Level 5 - Blinds 1,200/2,400 (300 ante)

As noted earlier, all tables in the Super High Roller are tough, but the so-called "table of champions" comprised of Steve O'Dwyer, Mustapha Kanit, Justin Bonomo, and Ole Schemion et al may well be the toughest. It was here that Bonomo took down a nice pot from perpetual High Roller champ O'Dwyer.

In a battle of unusual hairdos, the ponytailed O'Dwyer raised to 5,800 and the newly red-headed Bonomo (some might call it pink) called on the button. O'Dwyer bet 7,500 on the K♦T♦5♠ flop, and Bonomo called. The turn was the A♣, and O'Dwyer bet 13,000. Bonomo called again. The pattern of the action changed on the Q♠ river with O'Dwyer slowing down and checking. If he was hoping for a cheap showdown, he got bad news as Bonomo put out a bet of 30,000, leaving O'Dwyer to muse painfully on his predicament.
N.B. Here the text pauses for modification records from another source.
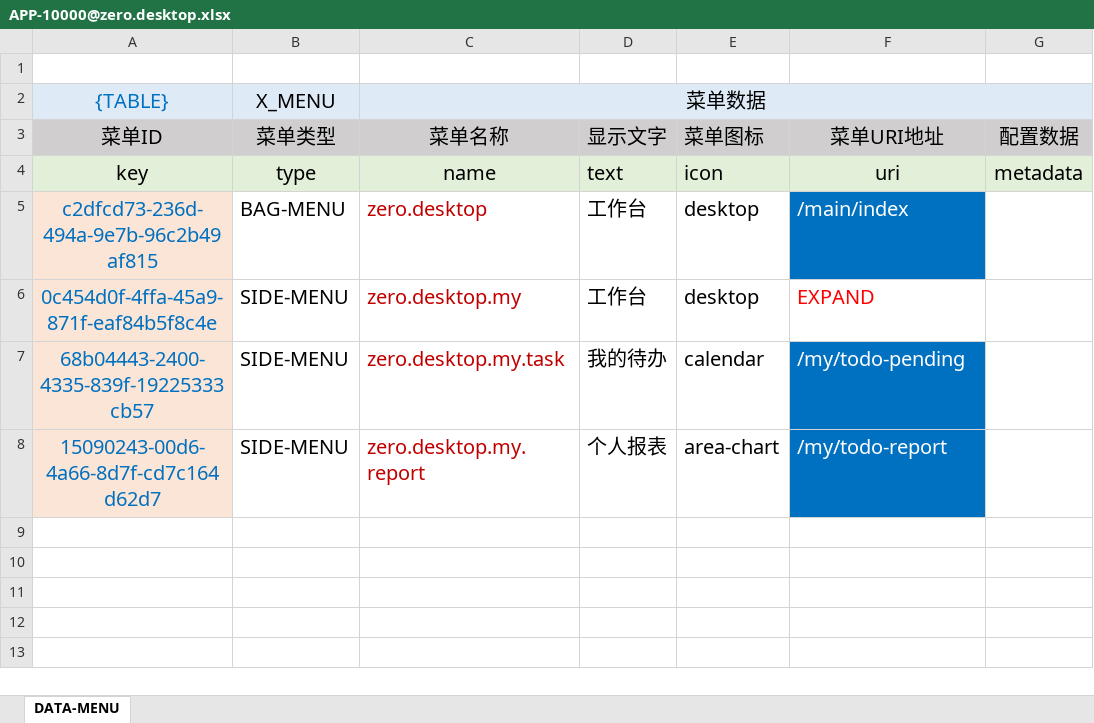
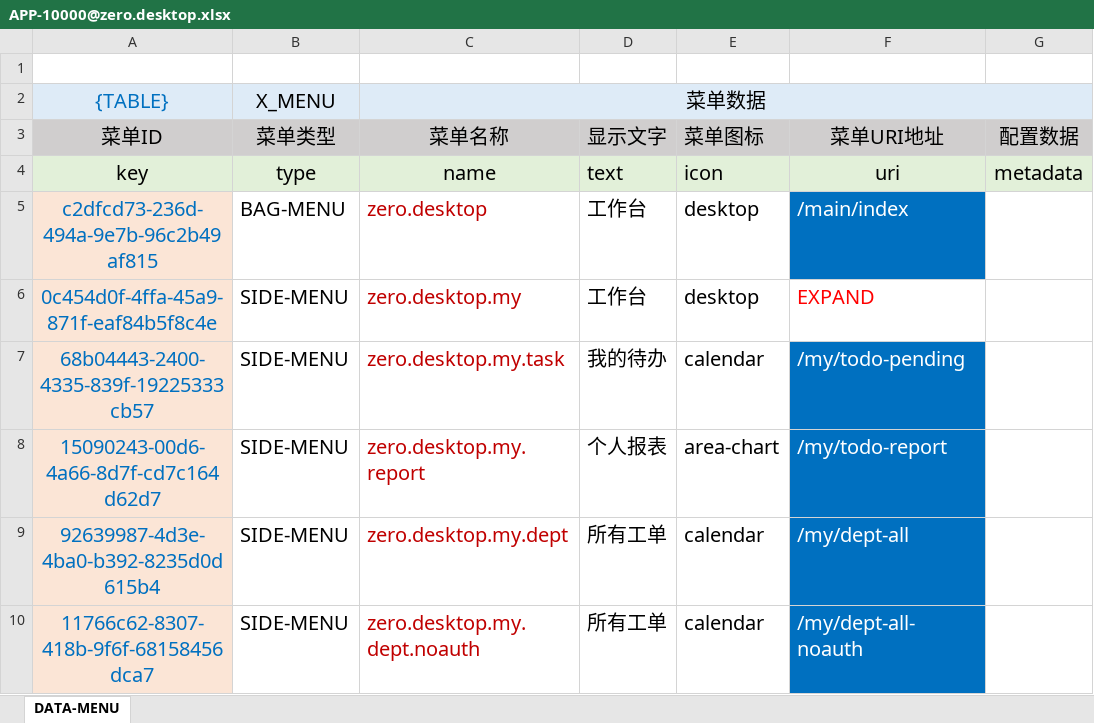
Before and after one commit to silentbalanceyh/vertx-zero, an Excel workbook: vertx-pin/zero-ambient/src/main/resources/plugin/ambient/oob/menu/APP-10000@zero.desktop.xlsx, sheet DATA-MENU, drawn as a sheet; values as stored, in another font and other column widths than the file's, no borders; the diff names each change by its address in the sheet, - before the commit and + after, or states it on an @@ line.

```diff
--- a/vertx-pin/zero-ambient/src/main/resources/plugin/ambient/oob/menu/APP-10000@zero.desktop.xlsx (sheet DATA-MENU)
+++ b/vertx-pin/zero-ambient/src/main/resources/plugin/ambient/oob/menu/APP-10000@zero.desktop.xlsx (sheet DATA-MENU)
+row 9: 92639987-4d3e-4ba0-b392-8235d0d615b4 | SIDE-MENU | zero.desktop.my.dept | 所有工单 | calendar | /my/dept-all
+row 10: 11766c62-8307-418b-9f6f-68158456dca7 | SIDE-MENU | zero.desktop.my.dept.noauth | 所有工单 | calendar | /my/dept-all-noauth
```
Also changed, not shown: 1 other file.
As a couple of minutes ticked by, he eventually put the chips into the middle to call. Bonomo had A♦J♠, and it was good. 1-0 to the red-head.

Despite that skirmish, O'Dwyer is still sitting comfortably on 280,000 while Bonomo is just below starting stack on 240,000. -RJ
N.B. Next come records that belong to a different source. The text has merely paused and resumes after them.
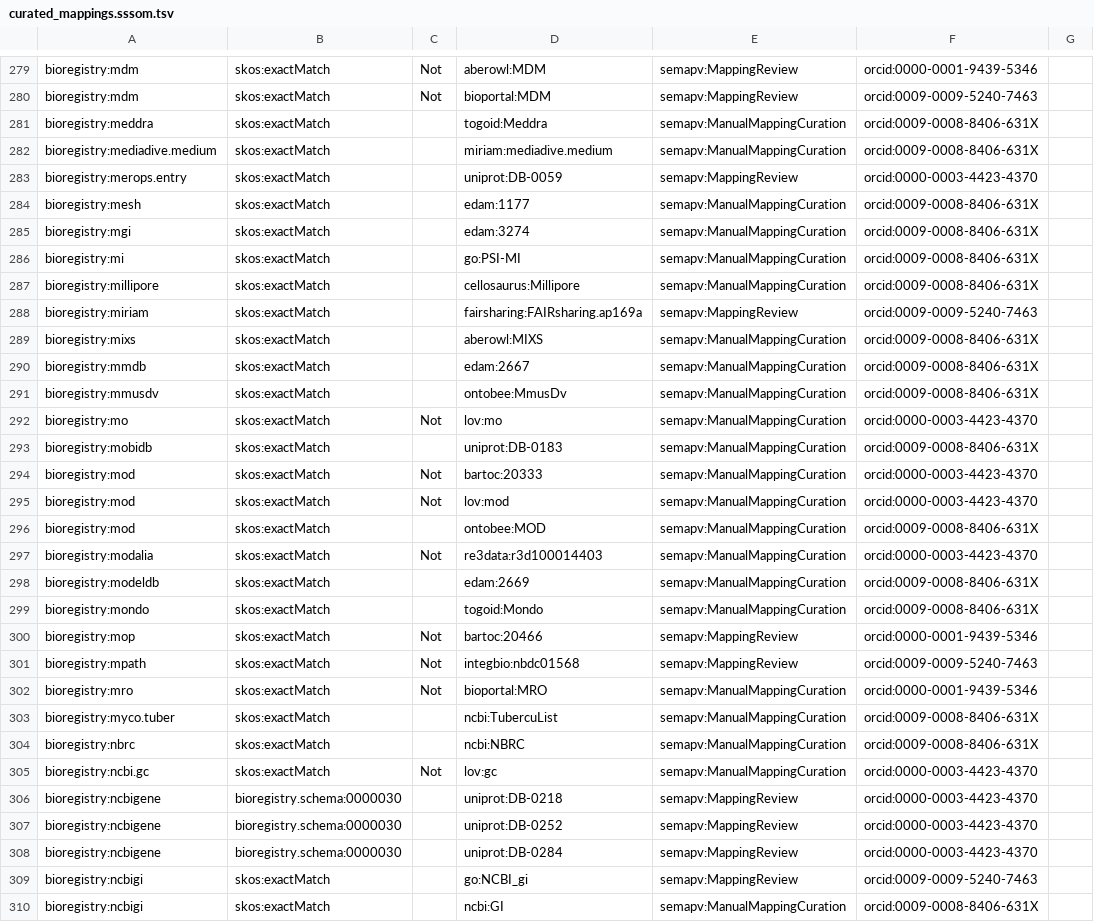
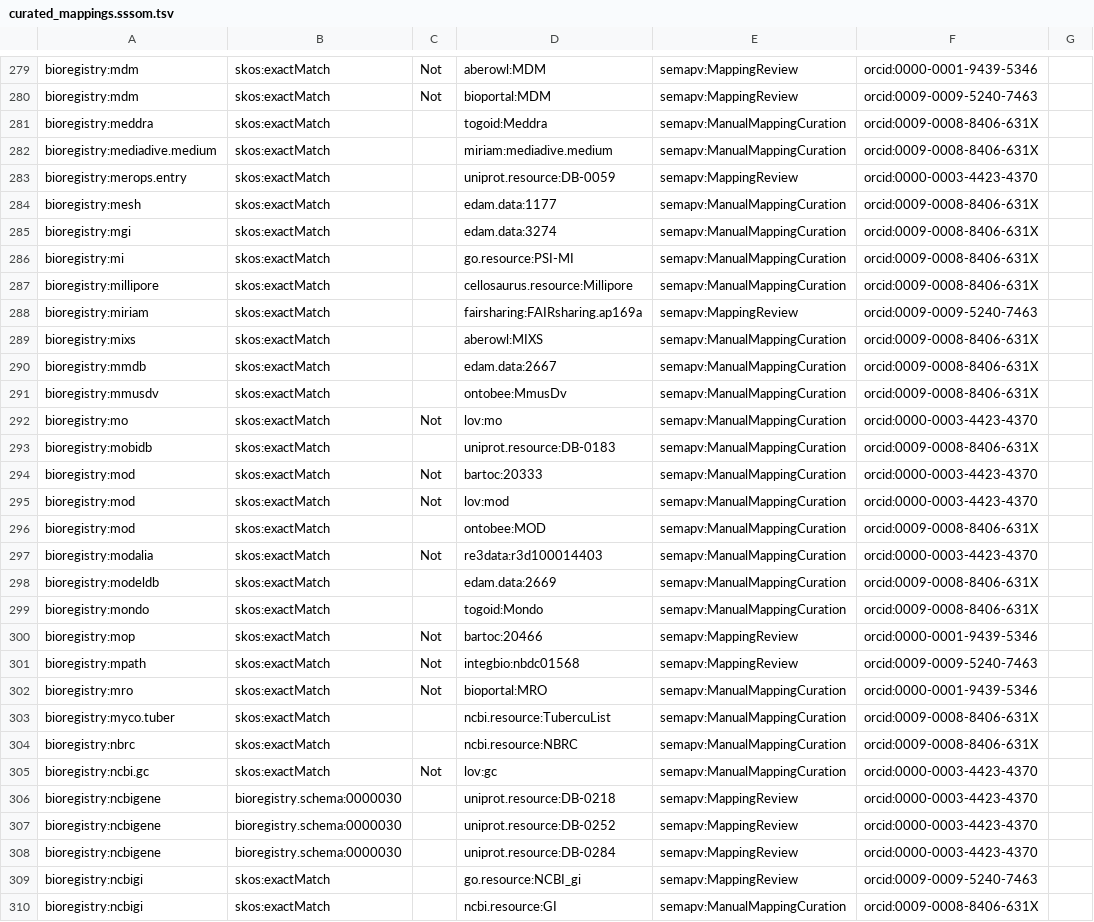
Before and after one commit to biopragmatics/bioregistry, a TSV file: src/bioregistry/data/curated_mappings.sssom.tsv, drawn as a sheet; only a part is shown, gaps mark what is left out; the diff covers the shown part only; the diff names each change by its address in the sheet, - before the commit and + after, or states it on an @@ line.

```diff
--- a/src/bioregistry/data/curated_mappings.sssom.tsv
+++ b/src/bioregistry/data/curated_mappings.sssom.tsv
-D283: uniprot:DB-0059
+D283: uniprot.resource:DB-0059
-D284: edam:1177
+D284: edam.data:1177
-D285: edam:3274
+D285: edam.data:3274
-D286: go:PSI-MI
+D286: go.resource:PSI-MI
-D287: cellosaurus:Millipore
+D287: cellosaurus.resource:Millipore
-D290: edam:2667
+D290: edam.data:2667
-D293: uniprot:DB-0183
+D293: uniprot.resource:DB-0183
-D298: edam:2669
+D298: edam.data:2669
-D303: ncbi:TubercuList
+D303: ncbi.resource:TubercuList
-D304: ncbi:NBRC
+D304: ncbi.resource:NBRC
-D306: uniprot:DB-0218
+D306: uniprot.resource:DB-0218
-D307: uniprot:DB-0252
+D307: uniprot.resource:DB-0252
-D308: uniprot:DB-0284
+D308: uniprot.resource:DB-0284
-D309: go:NCBI_gi
+D309: go.resource:NCBI_gi
-D310: ncbi:GI
+D310: ncbi.resource:GI
```
Also changed, not shown: 2 added rows, 2 removed rows and 157 edited cells elsewhere in this file.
Justin Bonomo_2016 PCA_100KSHR_Day 1_Giron_8JG7004.jpg

Pink or red, it's a winner for Bonomo

5:15pm: Alvarado axed
Level 5 - Blinds 1,200-2,400 (300 ante)
With just 29,000, JC Alvardo had only 12 big blinds to his name when Level 5 started It didn't take him long to find a hand with which to commit them.
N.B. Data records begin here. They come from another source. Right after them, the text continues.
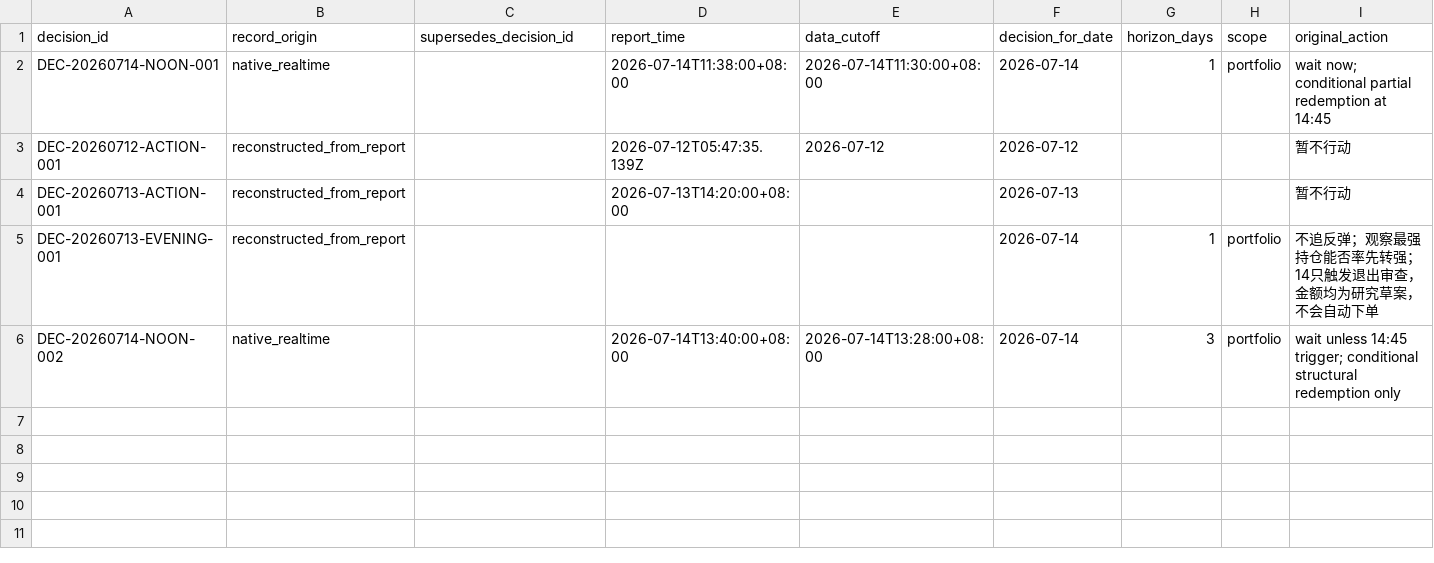
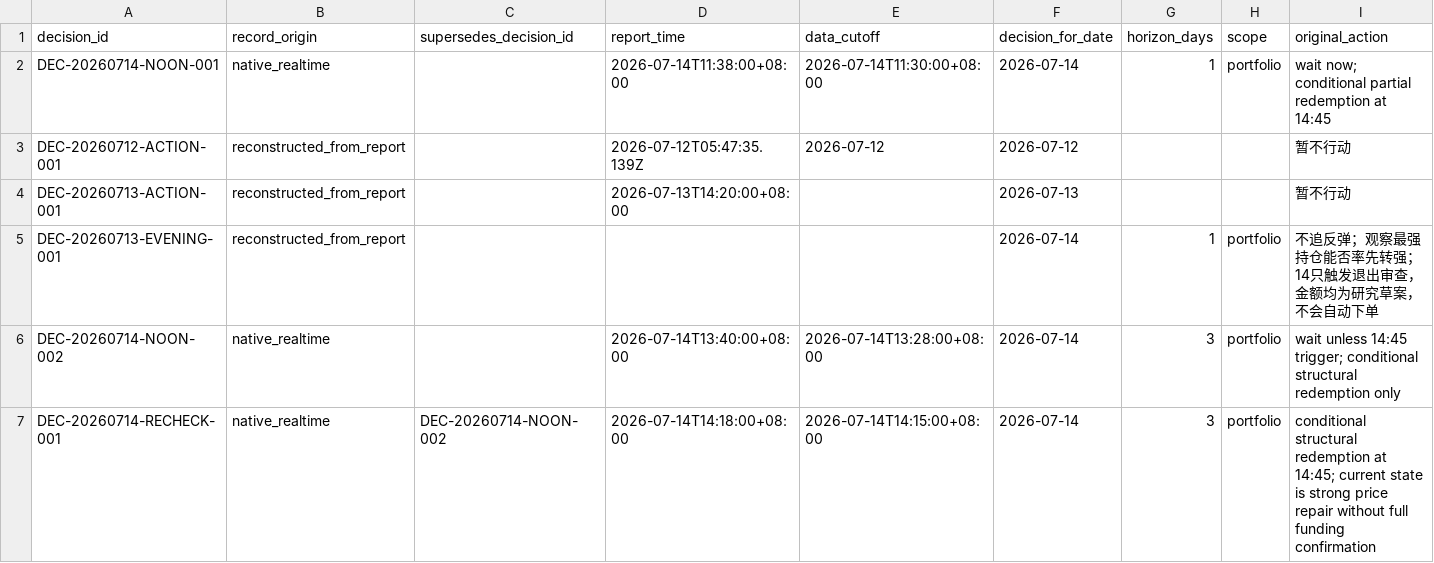
Before and after one commit to 2240907669-svg/fund-investment, a CSV file: data/decision-journal.csv, drawn as a sheet; only a part is shown; rows hold the shown columns only; the diff names each change by its address in the sheet, - before the commit and + after, or states it on an @@ line.

Commit message:
autosync: 2026-07-14 14:20:37

```diff
--- a/data/decision-journal.csv
+++ b/data/decision-journal.csv
+row 7: DEC-20260714-RECHECK-001 | native_realtime | DEC-20260714-NOON-002 | 2026-07-14T14:18:00+08:00 | 2026-07-14T14:15:00+08:00 | 2026-07-14 | 3 | portfolio | conditional structural redemption at 14:45; current state is strong price repair without full funding confirmation
```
After an open from Cary Katz, Alvarado three-bet all-in from the big blind with J♥J♣. He was in deep trouble against Katz's pocket kings. The Q♣9♥6♠A♥T♦ board kept the American in front, and Alvardo wished the players good luck before leaving the table. --NW

Cary Katz - 280,000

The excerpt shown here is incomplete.